This method is the basis for feeding your starter. Roughly every 2 two weeks, or the night before each use, remove one cup of starter, add in 1 cup flour and 1/2 cup water, stir and let it sit until bubbly. It should sit out at least three hours, but I often leave mine overnight. Remove starter for use as desired, add back in the same amount of flour as you removed (1 cup of starter = 1 cup flour + 1/2 cup water), let stand until bubbly, and return, to the fridge.

This starter method doesn't produce as much excess starter as some, which I like. Instead of disposing of your unfed (1 cup each feeding, starting on Friday above) starter, you can use it to make crumpets. Mmm... crumpets.... Unless you're eating them as they come off the grill, it is better to toast them before slathering them with butter or jam because the crisp exterior is what makes a crumpet worth eating. They freeze very well once cooled. Since they can be heated up in the toaster, I often make them ahead for weekday breakfasts. Mine don't always have big holes, so don't worry if yours look a bit like pancakes. They still taste great.
The baking soda counteracts the acidity in the unfed starter. If your crumpets taste too sour, and they might if your first batch is with your first or second feeding, simply increase the amount of baking soda to 3/4 tsp.

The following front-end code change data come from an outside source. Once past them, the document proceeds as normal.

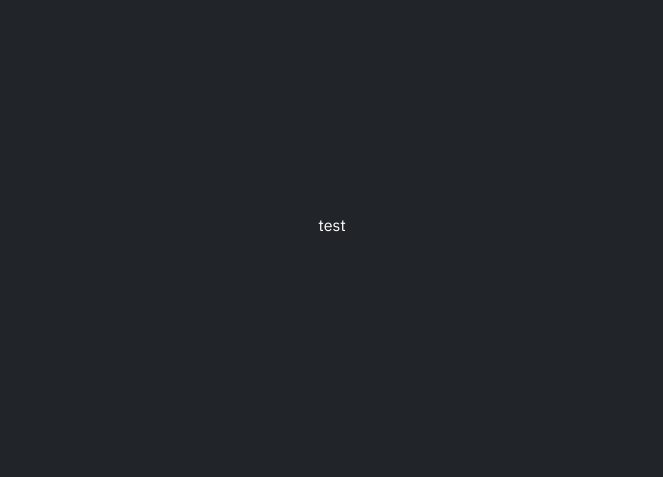
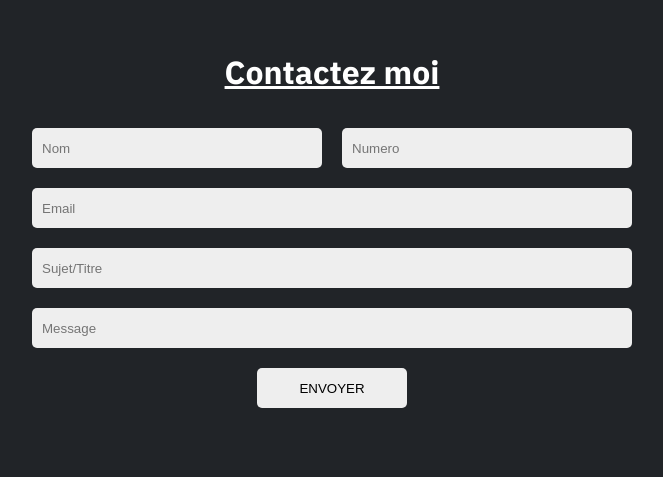
Before and after one commit to AntoineCarlu/Portfolio, a Next.js app in the folder Portfolio/: page / in a window 1280 px wide. Shown: the part 2603-3080 px from the top of the page, without its empty margins (308-971 px from the left). Built offline with nearby package versions, Linux system fonts and the light colour scheme; no server answers; the database is empty.

Commit message:
feature: working on the form of Contact and css designs

```diff
--- a/Portfolio/src/components/contact/Contact.component.jsx
+++ b/Portfolio/src/components/contact/Contact.component.jsx
@@ -3,7 +3,17 @@ import styles from './contact.module.css';
 export default function Contact() {
   return (
     <div className={styles.contact} id="Contact">
-      test
+      <h1><u>Contactez moi</u></h1>
+      <form className={styles.contactForm}>
+        <div className={styles.twoInputs}>
+          <input type='text' placeholder='Nom'></input>
+          <input type='text' placeholder='Numero'></input>
+        </div>
+        <input type='text' placeholder='Email'></input>
+        <input type='text' placeholder='Sujet/Titre'></input>
+        <input type='text' placeholder='Message'></input>
+        <button type='submit'>ENVOYER</button>
+      </form>
     </div>
   );
 }
--- a/Portfolio/src/components/contact/contact.module.css
+++ b/Portfolio/src/components/contact/contact.module.css
@@ -10,3 +10,59 @@
   flex-direction: column;
   gap: 25px;
 }
+  .contact h1 {
+    margin: 10px;
+    font-size: 28px;
+  }
+  .contactForm {
+    width: 90%;
+    height: fit-content;
+
+    display: flex;
+    justify-content: center;
+    align-items: center;
+    flex-direction: column;
+    gap: 20px;
+  }
+    .contactForm .twoInputs {
+      width: 100%;
+      display: flex;
+      flex-direction: row;
+      gap: 20px;
+    }
+    .contactForm input {
+      padding-left: 10px;
+      width: 100%;
+      min-height: 40px;
+      /* text-wrap: wrap; */
+      background-color: #EEEEEE;
+      border-radius: 5px;
+      border: none;
+    }
+    .contactForm button {
+      width: 150px;
+      height: 40px;
+      background-color: #EEEEEE;
+      border-radius: 5px;
+      border: none;
+      cursor: pointer;
+    }
+
+
+/* RESPONSIVE */
+@media all and (min-width: 520px) {
+  .contact h1 {
+    font-size: 30px;
+  }
+  .contactForm {
+    width: 500px;
+  }
+}
+@media all and (min-width: 980px) {
+  .contact h1 {
+    font-size: 32px;
+  }
+  .contactForm {
+    width: 600px;
+  }
+}
--- a/Portfolio/src/components/profil/profil.module.css
+++ b/Portfolio/src/components/profil/profil.module.css
@@ -25,6 +25,7 @@
     .buttons_div button {
       width: 100px;
       height: 70px;
+      font-size: 14px;
       color: white;
       background-color: rgba(25, 27, 30);
       border: none;
@@ -179,7 +180,6 @@
 
 
 /* RESPONSIVE */
-/*Size of elements*/
 @media all and (min-width: 380px) {
   .profil .buttons_div {
     width: 360px;
--- a/Portfolio/src/components/projects/projects.module.css
+++ b/Portfolio/src/components/projects/projects.module.css
@@ -10,6 +10,10 @@
   align-items: center;
   flex-direction: column;
 }
+  .projects h1 {
+    margin: 10px;
+    font-size: 28px;
+  }
   .projectsFlex {
     width: 90%;
     height: fit-content;
@@ -19,10 +23,6 @@
     align-items: center;
     flex-direction: row;
     flex-wrap: wrap;
-  }
-  .projects h1 {
-    margin: 10px;
-    font-size: 28px;
   }
   /*The boxs*/
   .projectBox {
@@ -61,7 +61,7 @@
       transition: all 0.3s ease-in;
     }
     .projectBox .box_text p {
-      font-size: 14px;
+      font-size: 15px;
     }
       /*Animation on hover effect*/
       .projectBox:hover {
@@ -77,11 +77,9 @@
     transition: all 1s ease;
   }
 
+
 /* RESPONSIVE */
-@media all and (min-width: 380px) {
-  .projects h1 {
-    font-size: 30px;
-  }
+@media all and (min-width: 340px) {
   .projectBox {
     margin: 15px;
     width: 250px;
@@ -96,10 +94,12 @@
     height: 215px;
   }
 }
+@media all and (min-width: 520px) {
+  .projects h1 {
+    font-size: 30px;
+  }
+}
 @media all and (min-width: 900px) {
-  .projects h1 {
-    font-size: 32px;
-  }
   .projectBox {
     margin: 20px;
     width: 350px;
@@ -122,6 +122,9 @@
   }
 }
 @media all and (min-width: 980px) {
+  .projects h1 {
+    font-size: 32px;
+  }
   .projectsFlex {
     max-width: 1200px;
   }
```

Sourdough Starter Crumpets
1 cup (unfed) sourdough starter
2 tsp sugar
1/2 tsp salt
1/2 tsp baking soda

Mix all ingredients together in a medium bowl. Heat a nonstick, dry skillet over medium heat. Drop dollops of batter (size is up to you) onto the skillet and cook until tops are set. Flip over to brown the holey side for a minute.
Toast until crisp and eat immediately, or cool completely and freeze.
If you have crumpet/biscuit rings, grease them and pour batter in. Follow procedure as above. Yours will be thicker than free-form crumpets will.

Now that your starter is fed, you can try making bread. If your bread doesn't rise at all, feed the starter over the course of two or three days and try again. The bread I made above was done according to this recipe, adapted from a King Arthur recipe I have used many times before. This is a flexible recipe. You can use any type of flour. Here, in the photo at the top of the post, you can see I used all whole wheat flour.
Take this to be, like the starter method, simply a guideline and not the holy grail of sourdough.

Sourdough Bread, Abriged

(Longer version found here)
1 cup fed sourdough starter
1 1/2 cups warm water (105-110F)
3 cups flour
1 tbsp sugar (optional)
1 tbsp salt
1-3 cups flour

Combine starter, warm water and 2 cups flour in a large bowl (the sponge) and let stand for 2-8 hours.
Stir in sugar, salt and 1 cup of flour. Stir in additional flour as needed, until the dough starts to come away from the side of the bowl. Turn out onto a floured surface and knead until smooth and elastic, about 3-5 minutes.
Rinse out your bowl, lightly oil it and place the dough inside, turning to coat. Cover bowl and allow to rise until doubled, about 2 hours.
Shape dough, on a floured surface, into 1 large, round loaf. Place on a floured baking sheet to rise for an additional hour.
Preheat oven to 425F.
Brush dough with water, slash as desired and bake for 35-40 minutes, until crust is browned and loaf sounds hollow when tapped. Cool completely on a wire rack before slicing.
My thanks to Barrett, for getting me started on this project.